  1. May 11, 2005 #1
    Hi,

    I don't know how to analyse uniform convergence/local uniform convergence for this series of functions:

    [tex]
    \sum_{n=1}^{\infty}2^{n}\sin \frac{1}{3^{n}x}
    [/tex]

    Then
    [tex]
    f_{n}^{'} = -\left(\frac{2}{3}\right)^{n}\frac{\cos \frac{1}{3^{n}x}}{x^2}
    [/tex]
    [tex]
    f_{n}^{'} = 0 \Leftrightarrow x = \frac{1}{3^{n}\left(\frac{\pi}{2} + k\pi\right)}
    [/tex]

    I tried to prove the convergence using the theorem about change of sum and derivation - if I showed that
    [tex]
    \sum_{n=1}^{\infty} f_{n}^{'} \rightrightarrows^{loc} on (a,b)
    [/tex]

    I could tell that also
    [tex]
    \sum_{n=1}^{\infty} f_{n} \rightrightarrows^{loc} on (a,b)
    [/tex]

    Maybe I could use Dirichlet/Abel to show the convergence, but I'm not sure I have met the preconditions. Anyway, if I wanted to show directly convergence of the original series using the most straightforward criterion - Weierstrass, could I write it this way: ?

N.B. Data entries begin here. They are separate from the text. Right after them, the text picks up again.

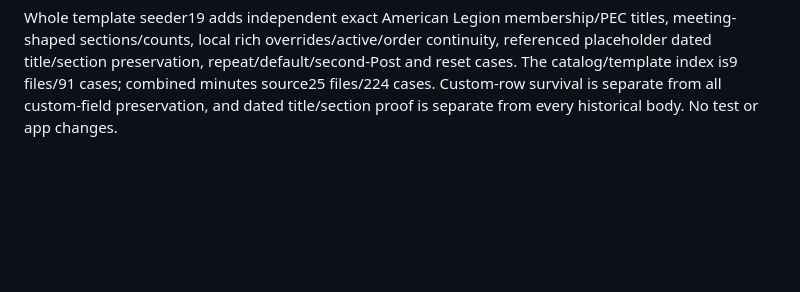
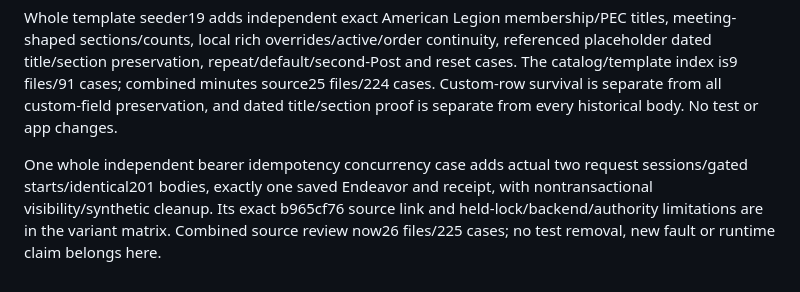
Before and after one commit to AndreRobitaille/LegionPostTools, a Markdown page: docs/testing/OVERNIGHT_REVIEW_2026-10-10.md, the part around the change. Rendered like a GitHub page; blank space fills up the shorter version.

```diff
--- a/docs/testing/OVERNIGHT_REVIEW_2026-10-10.md
+++ b/docs/testing/OVERNIGHT_REVIEW_2026-10-10.md
@@ -968,3 +968,9 @@ placeholder dated title/section preservation, repeat/default/second-Post and res
 The catalog/template index is9 files/91 cases; combined minutes source25 files/224
 cases. Custom-row survival is separate from all custom-field preservation, and dated
 title/section proof is separate from every historical body. No test or app changes.
+
+One whole independent bearer idempotency concurrency case adds actual two request
+sessions/gated starts/identical201 bodies, exactly one saved Endeavor and receipt,
+with nontransactional visibility/synthetic cleanup. Its exact b965cf76 source link and
+held-lock/backend/authority limitations are in the variant matrix. Combined source
+review now26 files/225 cases; no test removal, new fault or runtime claim belongs here.
```
Also changed, not shown: docs/testing/TEST_FILE_INVENTORY.md (+1 -1 lines), docs/testing/WORKFLOW_VARIANT_REVIEW.md (+11 -0 lines).
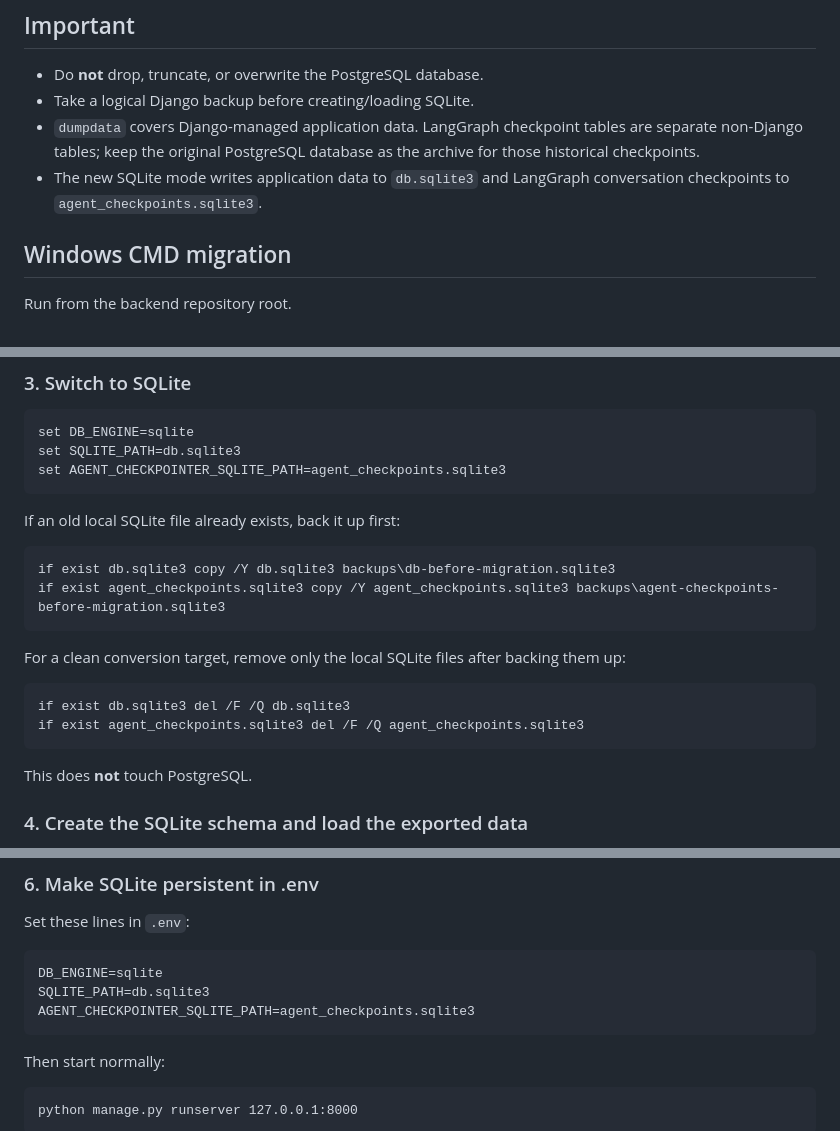
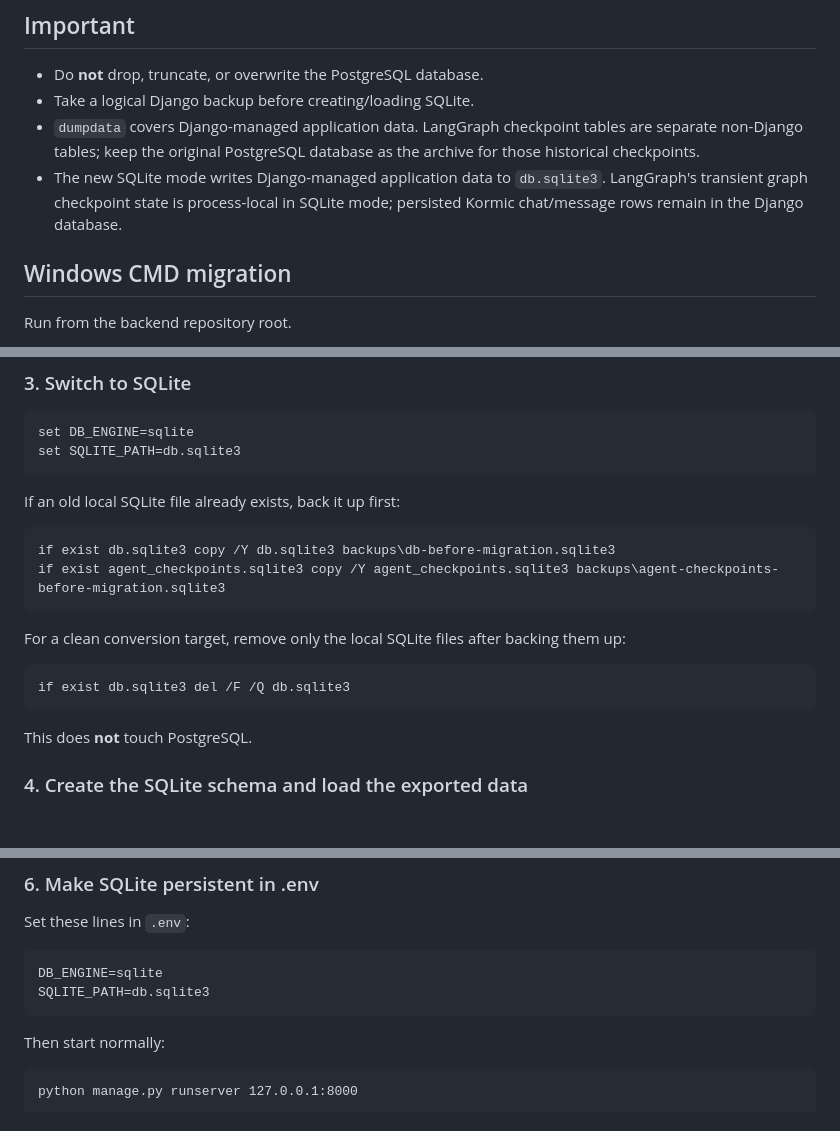
Before and after one commit to OneSmarterInc/Kormic_backend_sahil_ammar, a Markdown page: SQLITE_MIGRATION.md, 3 parts joined by grey strips. Rendered like a GitHub page; blank space fills up the shorter version.

Commit message:
Clarify SQLite migration and checkpoint behavior

````diff
--- a/SQLITE_MIGRATION.md
+++ b/SQLITE_MIGRATION.md
@@ -7,7 +7,7 @@ The backend now defaults to SQLite for local/direct runs. PostgreSQL remains sup
 - Do **not** drop, truncate, or overwrite the PostgreSQL database.
 - Take a logical Django backup before creating/loading SQLite.
 - `dumpdata` covers Django-managed application data. LangGraph checkpoint tables are separate non-Django tables; keep the original PostgreSQL database as the archive for those historical checkpoints.
-- The new SQLite mode writes application data to `db.sqlite3` and LangGraph conversation checkpoints to `agent_checkpoints.sqlite3`.
+- The new SQLite mode writes Django-managed application data to `db.sqlite3`. LangGraph's transient graph checkpoint state is process-local in SQLite mode; persisted Kormic chat/message rows remain in the Django database.
 
 ## Windows CMD migration
 
@@ -44,7 +44,6 @@ The PostgreSQL database is not modified by these commands.
 ```bat
 set DB_ENGINE=sqlite
 set SQLITE_PATH=db.sqlite3
-set AGENT_CHECKPOINTER_SQLITE_PATH=agent_checkpoints.sqlite3
 ```
 
 If an old local SQLite file already exists, back it up first:
@@ -58,7 +57,6 @@ For a clean conversion target, remove only the local SQLite files after backing
 
 ```bat
 if exist db.sqlite3 del /F /Q db.sqlite3
-if exist agent_checkpoints.sqlite3 del /F /Q agent_checkpoints.sqlite3
 ```
 
 This does **not** touch PostgreSQL.
@@ -94,7 +92,6 @@ Set these lines in `.env`:
 ```ini
 DB_ENGINE=sqlite
 SQLITE_PATH=db.sqlite3
-AGENT_CHECKPOINTER_SQLITE_PATH=agent_checkpoints.sqlite3
 ```
 
 Then start normally:
````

    Maximum for [itex]f_{n}[/itex] is in [itex]x = \frac{1}{3^{n}\left(\frac{\pi}{2} + 2k\pi\right)}[/itex]. Then
    [tex]
    S_{n} := \sup_{x \in (0,\infty)} \left|2^{n}\sin \frac{1}{3^{n}x}\right| = 2^{n}
    [/tex]

    But
    [tex]
    \sum_{n=1}^{\infty} S_{n} = \infty
    [/tex]
    so I haven't shown the convergence. Anyway, as we can see, x at which our function has the maximum is moving to zero as n grows. So, what if I chose another interval for x, let's say [itex]x \in (\epsilon, \infty), \epsilon > 0[/itex]? Then

    [tex]
    \exists n_0 \in \mathbb{N} \mbox{ such that } \forall n \ge n_0\ \ \ \ \ \ \
    \frac{1}{3^{n}\left(\frac{\pi}{2} + 2k\pi}\right)} < \epsilon
    [/tex]

    I feel this is maybe good idea, but don't know how to pull it into finish or how to use this idea...

    Thank you for your help.
     
    Last edited: May 11, 2005
  2. jcsd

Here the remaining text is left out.